Turbidity is the inability of light to travel through water. Turbidity makes water cloudy and aesthetically unpleasant. In the case of UV, levels over 1 NTU can shield microorganisms from the UV energy, making the process ineffective.

Suspended Solids need to be reduced to a maximum of 5 microns. Larger solids have potential of harboring or encompassing the microorganisms and preventing the necessary UV exposure. Pre-filtration is a must on all UV applications.

General Installations

Once the aforementioned problems have been solved and you are convinced the water quality has been established to promote UV disinfection, you should find a location to mount the system that offers easy access for service. You will need to have access to the prefilter, to the UV chamber for annual lamp changes (provided you're using a hard glass lamp), and regular maintenance on the quartz sleeve. The quality of the water will determine maintenance time schedule of the quartz sleeve. You will want to locate an electrical outlet. Note: using an UV system and a pump on the same electrical line may cause problems with and shorten the life of the UV lamp and ballast.

Types of UV Lamps

UV lamps are constructed from two types of quartz glass: a soft glass and a hard glass. Both are used in disinfection of water, however usable life of each type of glass varies. Soft glass lamps have usable life of 2,000 hours and are found in small noncritical devices such as fish aquariums, air purifications and small countertop systems. Hard glass lamps have a usable life of 9,000 hours and are found in higher flow and higher output applications.

The difference between the two types of lamps is quality of the glass used in their construction. A germicidal lamp is constructed of quartz glass, argon gas, mercury and the filaments used to ignite the mixture. When a lamp is lit and has achieved its ideal operating temperature of 104 degrees F, the mercury changes from its solid state into a gaseous state. While the lamp is in this operating state it imparts particles into the pores of the glass. This process is referred to as solarization. Solarization takes place in the hard glass lamp in about 9,000 hours due to its smooth and less porous surface (that's four-and-a-half times longer than a soft glass lamp). UV lamps may burn for many years, however solarization of the lamp will determine the UV energy output.

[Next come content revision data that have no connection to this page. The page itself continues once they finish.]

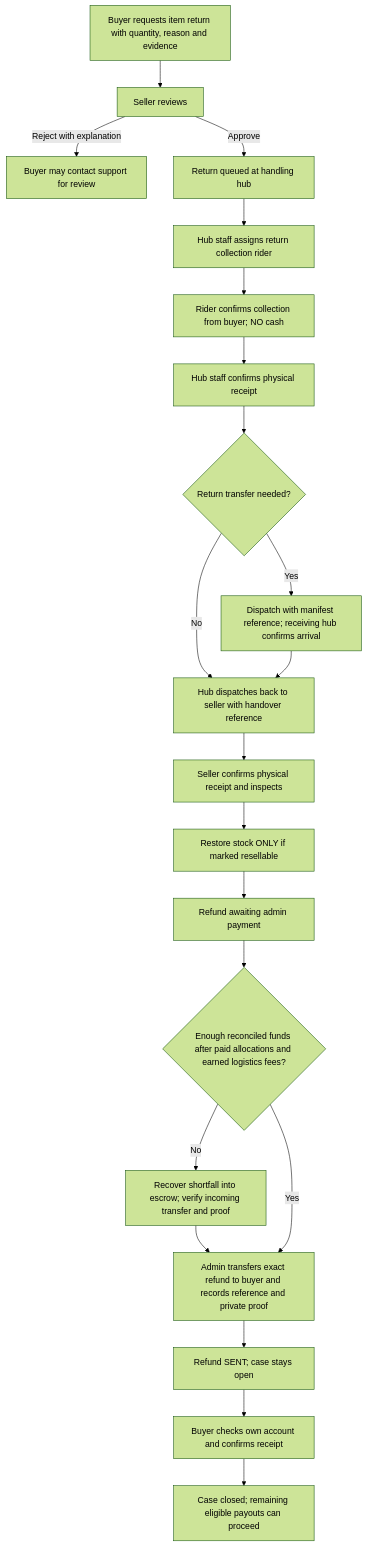
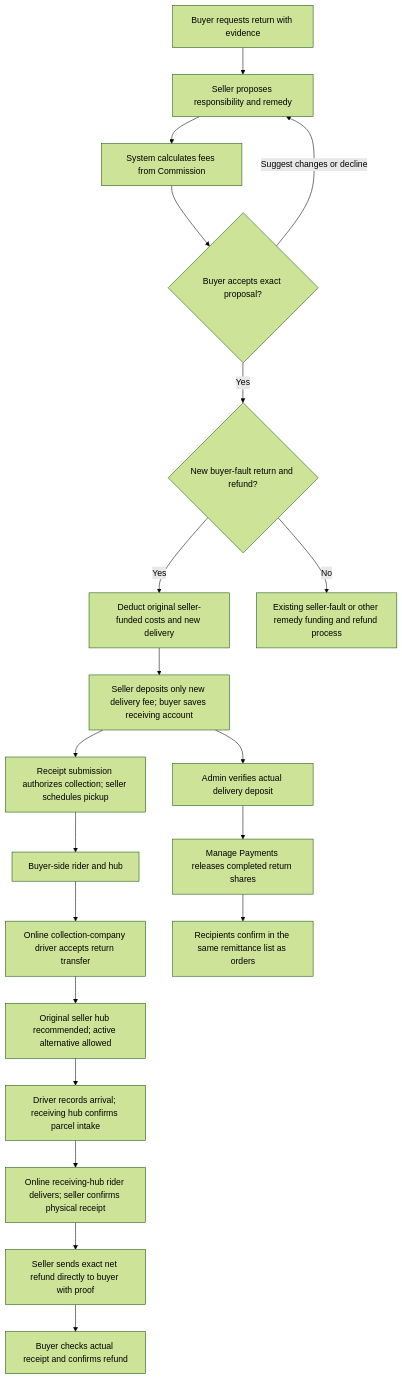
One commit to reneerosetuason/invoiz-integrated-system changed the second of 3 diagrams in docs/flows/order-return-escrow.md. Above: the diagram before and after it, drawn with Mermaid (forest theme). The commit also changed other lines of this file and 108 other files, not shown here.

Commit message:
tested the buyer fault return, added input banking details in remittance

````diff
--- a/docs/flows/order-return-escrow.md
+++ b/docs/flows/order-return-escrow.md
@@ -33,23 +33,22 @@
 ```mermaid
 flowchart TD
-    A[Buyer requests item return with quantity, reason and evidence] --> B[Seller reviews]
-    B -->|Reject with explanation| C[Buyer may contact support for review]
-    B -->|Approve| D[Return queued at handling hub]
-    D --> E[Hub staff assigns return collection rider]
-    E --> F[Rider confirms collection from buyer; NO cash]
-    F --> G[Hub staff confirms physical receipt]
-    G --> H{Return transfer needed?}
-    H -->|Yes| I[Dispatch with manifest reference; receiving hub confirms arrival]
-    H -->|No| J[Hub dispatches back to seller with handover reference]
-    I --> J
-    J --> K[Seller confirms physical receipt and inspects]
-    K --> L[Restore stock ONLY if marked resellable]
-    L --> M[Refund awaiting admin payment]
-    M --> N{Enough reconciled funds after paid allocations and earned logistics fees?}
-    N -->|No| O[Recover shortfall into escrow; verify incoming transfer and proof]
-    O --> P[Admin transfers exact refund to buyer and records reference and private proof]
-    N -->|Yes| P
-    P --> Q[Refund SENT; case stays open]
-    Q --> R[Buyer checks own account and confirms receipt]
-    R --> S[Case closed; remaining eligible payouts can proceed]
+    A[Buyer requests return with evidence] --> B[Seller proposes responsibility and remedy]
+    B --> C[System calculates fees from Commission]
+    C --> D{Buyer accepts exact proposal?}
+    D -->|Suggest changes or decline| B
+    D -->|Yes| E{New buyer-fault return and refund?}
+    E -->|Yes| F[Deduct original seller-funded costs and new delivery]
+    F --> G[Seller deposits only new delivery fee; buyer saves receiving account]
+    G --> H[Receipt submission authorizes collection; seller schedules pickup]
+    H --> I[Buyer-side rider and hub]
+    I --> J[Online collection-company driver accepts return transfer]
+    J --> J2[Original seller hub recommended; active alternative allowed]
+    J2 --> J3[Driver records arrival; receiving hub confirms parcel intake]
+    J3 --> K[Online receiving-hub rider delivers; seller confirms physical receipt]
+    K --> L[Seller sends exact net refund directly to buyer with proof]
+    L --> M[Buyer checks actual receipt and confirms refund]
+    G --> N[Admin verifies actual delivery deposit]
+    N --> O[Manage Payments releases completed return shares]
+    O --> P[Recipients confirm in the same remittance list as orders]
+    E -->|No| Q[Existing seller-fault or other remedy funding and refund process]
 ```
````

Dosage is the most critical function of UV disinfection. It is the combination of the lamp intensity and the dwell time that makes up dosage. The equation is: Intensity x Exposure = Dosage. This is important to know when sizing equipment. Each manufacturer uses a different standard for sizing its equipment, but it comes down to this equation. For example, if your manufacturer values its equipment with a flow rate of 10 gpm at a dosage of 16,000 microwatt second per squared centimeter and you are working with an application that requires 32,000 mws/cm2, you would cut the flow rate in half to achieve the new UV dosage. Dosage is another reason to consider the difference between the higher output of a hard glass lamp verses a soft glass lamp.

The purpose of the quartz sleeve is to help the lamp maintain its ideal operating temperature. It also is to isolate the lamp from the water. For the maximum UV transmission of energy, the quartz sleeve needs to be constructed of the same high-quality materials as the lamp. The quartz sleeve should be wiped down every three to six months which is contingent upon quality of the water you are dealing with. It is recommended every UV application is inspected after three months time. This will give you an opportunity to monitor the effect the water chemistry is having on the quartz sleeve, and your maintenance schedule time frame can be modified from there. The sleeve should be wiped down with a soapy solution each time it is inspected. If there is a residue left you may need to use a non-abrasive cleaner that is formulated to remove iron and scale buildup. An abrasive cleaner could scratch the sleeve and make it unusable.

Applications for UV Disinfect ion

Applications include well applications point-of-entry; point-of-use; post mix vending machines; pharmaceuticals; cooling towers; boats and RV's; pre-and post-reverse osmosis; fish hatcheries; aquaculture; bottled water cabins; laboratories; hospitals; spas; boiler feed water; water softeners; and others.